Iodine is soluble in chloroform, carbon tet, compound, and lots of hydrocarbons, giving violet solutions of I2 molecules. It's quite soluble in aqueous solutions of iodides, with which it forms brown solutions. These brown solutions result because iodine molecules have empty valence d orbitals and may act as weak Lewis acids towards the iodide ion. 

Halogen Group Numbers 

Fluorine is the most electronegative element within the tabular array. As a result, it's a number -1 altogether. Because chlorine, bromine, and iodine are less electronegative, it's possible to arrange compounds within which these elements have oxidation numbers of +1, +3, +5, and +7, as shown within the table below.

Standard Halogen Group Elements Number

Oxidation Number

Examples

-1

CaF2, HCl, NaBr, AgI

0

F2, Cl2, Br2, I2

+1

HClO, ClF

+3

HClO2, ClF3

+5

HClO3, BrF5, BrF6-, IF5

+7

HClO4, BrF6+, IF7


Halogens Characteristics

  • All, these elements are incredibly reactive.

  • Due to the present tendency towards high reactivity, the halogens cannot exist within the environment as pure elements. They are usually found occurring as compounds or as ions.

  • Most halogen ions and atoms are often found together with other compounds present within the sea or drinking water. It can be because halogen elements tend to form salt after they are available in contact with the metals and mix with them to make compounds.

  • As mentioned previously, halogens are the sole elemental group within the entire tabular array, which consists of elements that belong to any or all three classical states of matter (solid, liquid, and gas). It can be proven by the fact that when kept under temperature and normal pressure, astatine and iodine take the shape of solids, bromine appears as a liquid, and chlorine and fluorine occur as gases.

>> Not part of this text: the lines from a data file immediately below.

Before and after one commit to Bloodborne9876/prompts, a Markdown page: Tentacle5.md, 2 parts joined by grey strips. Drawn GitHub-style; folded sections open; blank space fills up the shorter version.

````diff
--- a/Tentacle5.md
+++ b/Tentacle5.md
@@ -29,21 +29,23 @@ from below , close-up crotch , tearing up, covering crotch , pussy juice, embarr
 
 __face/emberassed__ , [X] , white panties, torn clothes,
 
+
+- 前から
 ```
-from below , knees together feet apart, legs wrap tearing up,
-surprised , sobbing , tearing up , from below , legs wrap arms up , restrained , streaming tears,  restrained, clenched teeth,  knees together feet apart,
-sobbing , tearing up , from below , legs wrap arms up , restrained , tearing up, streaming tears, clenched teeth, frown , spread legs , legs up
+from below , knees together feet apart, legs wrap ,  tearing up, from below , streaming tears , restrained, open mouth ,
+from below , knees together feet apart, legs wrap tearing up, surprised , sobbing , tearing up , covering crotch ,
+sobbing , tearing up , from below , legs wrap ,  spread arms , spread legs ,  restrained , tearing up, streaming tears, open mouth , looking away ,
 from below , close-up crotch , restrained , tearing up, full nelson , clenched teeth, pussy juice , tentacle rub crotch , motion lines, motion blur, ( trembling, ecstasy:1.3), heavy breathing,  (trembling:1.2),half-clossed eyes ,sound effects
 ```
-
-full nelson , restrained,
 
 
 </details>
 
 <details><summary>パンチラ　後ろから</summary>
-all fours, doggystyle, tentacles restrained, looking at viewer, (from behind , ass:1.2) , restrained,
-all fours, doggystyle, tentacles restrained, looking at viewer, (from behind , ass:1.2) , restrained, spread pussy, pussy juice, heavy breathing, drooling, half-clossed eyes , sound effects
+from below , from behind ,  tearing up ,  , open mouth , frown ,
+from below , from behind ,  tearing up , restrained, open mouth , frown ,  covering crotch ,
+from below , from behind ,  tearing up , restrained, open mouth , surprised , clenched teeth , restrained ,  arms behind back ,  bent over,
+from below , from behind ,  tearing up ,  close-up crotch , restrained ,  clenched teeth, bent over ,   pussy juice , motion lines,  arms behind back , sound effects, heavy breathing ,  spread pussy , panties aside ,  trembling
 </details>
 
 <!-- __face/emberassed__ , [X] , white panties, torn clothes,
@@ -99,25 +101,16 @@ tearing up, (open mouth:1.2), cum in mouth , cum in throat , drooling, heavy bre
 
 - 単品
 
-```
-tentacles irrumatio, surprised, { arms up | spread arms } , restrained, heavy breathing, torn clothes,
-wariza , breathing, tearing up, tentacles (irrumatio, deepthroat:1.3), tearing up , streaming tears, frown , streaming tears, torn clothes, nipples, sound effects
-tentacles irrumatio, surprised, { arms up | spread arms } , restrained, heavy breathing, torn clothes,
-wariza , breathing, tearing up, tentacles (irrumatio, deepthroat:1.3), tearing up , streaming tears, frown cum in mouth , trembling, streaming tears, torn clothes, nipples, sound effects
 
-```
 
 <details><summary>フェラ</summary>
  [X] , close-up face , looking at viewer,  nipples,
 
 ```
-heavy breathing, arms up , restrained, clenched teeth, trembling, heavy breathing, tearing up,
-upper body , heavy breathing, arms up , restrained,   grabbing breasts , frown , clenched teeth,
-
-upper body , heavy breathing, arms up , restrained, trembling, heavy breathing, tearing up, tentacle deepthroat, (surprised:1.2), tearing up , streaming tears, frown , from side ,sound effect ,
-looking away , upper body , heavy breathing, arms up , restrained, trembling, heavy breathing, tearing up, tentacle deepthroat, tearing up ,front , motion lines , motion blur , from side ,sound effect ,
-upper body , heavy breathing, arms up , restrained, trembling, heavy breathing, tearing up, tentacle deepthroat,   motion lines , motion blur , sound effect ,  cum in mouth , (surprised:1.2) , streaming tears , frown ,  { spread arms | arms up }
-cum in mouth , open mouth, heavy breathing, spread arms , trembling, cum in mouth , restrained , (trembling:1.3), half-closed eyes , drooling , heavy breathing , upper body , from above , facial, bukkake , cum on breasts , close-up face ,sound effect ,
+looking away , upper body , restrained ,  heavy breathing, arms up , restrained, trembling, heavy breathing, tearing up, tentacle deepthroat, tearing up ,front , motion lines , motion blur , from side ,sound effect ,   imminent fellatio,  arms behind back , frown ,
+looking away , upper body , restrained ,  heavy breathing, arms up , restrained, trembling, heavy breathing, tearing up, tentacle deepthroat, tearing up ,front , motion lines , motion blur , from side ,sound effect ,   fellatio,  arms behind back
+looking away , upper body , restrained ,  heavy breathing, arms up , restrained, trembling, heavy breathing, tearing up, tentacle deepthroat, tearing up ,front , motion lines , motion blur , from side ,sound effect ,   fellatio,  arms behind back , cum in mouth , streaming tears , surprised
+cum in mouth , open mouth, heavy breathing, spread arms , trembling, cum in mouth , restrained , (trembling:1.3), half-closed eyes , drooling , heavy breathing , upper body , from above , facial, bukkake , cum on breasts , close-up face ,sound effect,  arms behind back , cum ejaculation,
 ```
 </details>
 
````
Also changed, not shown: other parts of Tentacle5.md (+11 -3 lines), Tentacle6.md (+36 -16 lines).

  • All halogen elements form hydrogen halides, which are potent acids after they combine with hydrogen and form binary compounds.

  • The halogen group reacts among itself; these elements form diatomic interhalogen compounds.

  • Halogens get their high tendency to react with other matter thanks to high levels of electronegativity of their atoms, which could be a result of the high sufficient nuclear charge of all halogen atoms.

Key Concepts and Summary

The halogens form halides with less electronegative elements. Halides of the metals vary from ionic to covalent; halides of non-metals are covalent. Interhalogens are created by the mixture of two or more different halogens. Minerals are directly reacted by all the representative halogen elements or with solutions of the hydrohalic acids (HF, HCl, HBr, and HI) to provide representative metal halides. Basic anions, like hydroxides, oxides, or carbonates, are involved in the addition of aqueous hydrohalic acids.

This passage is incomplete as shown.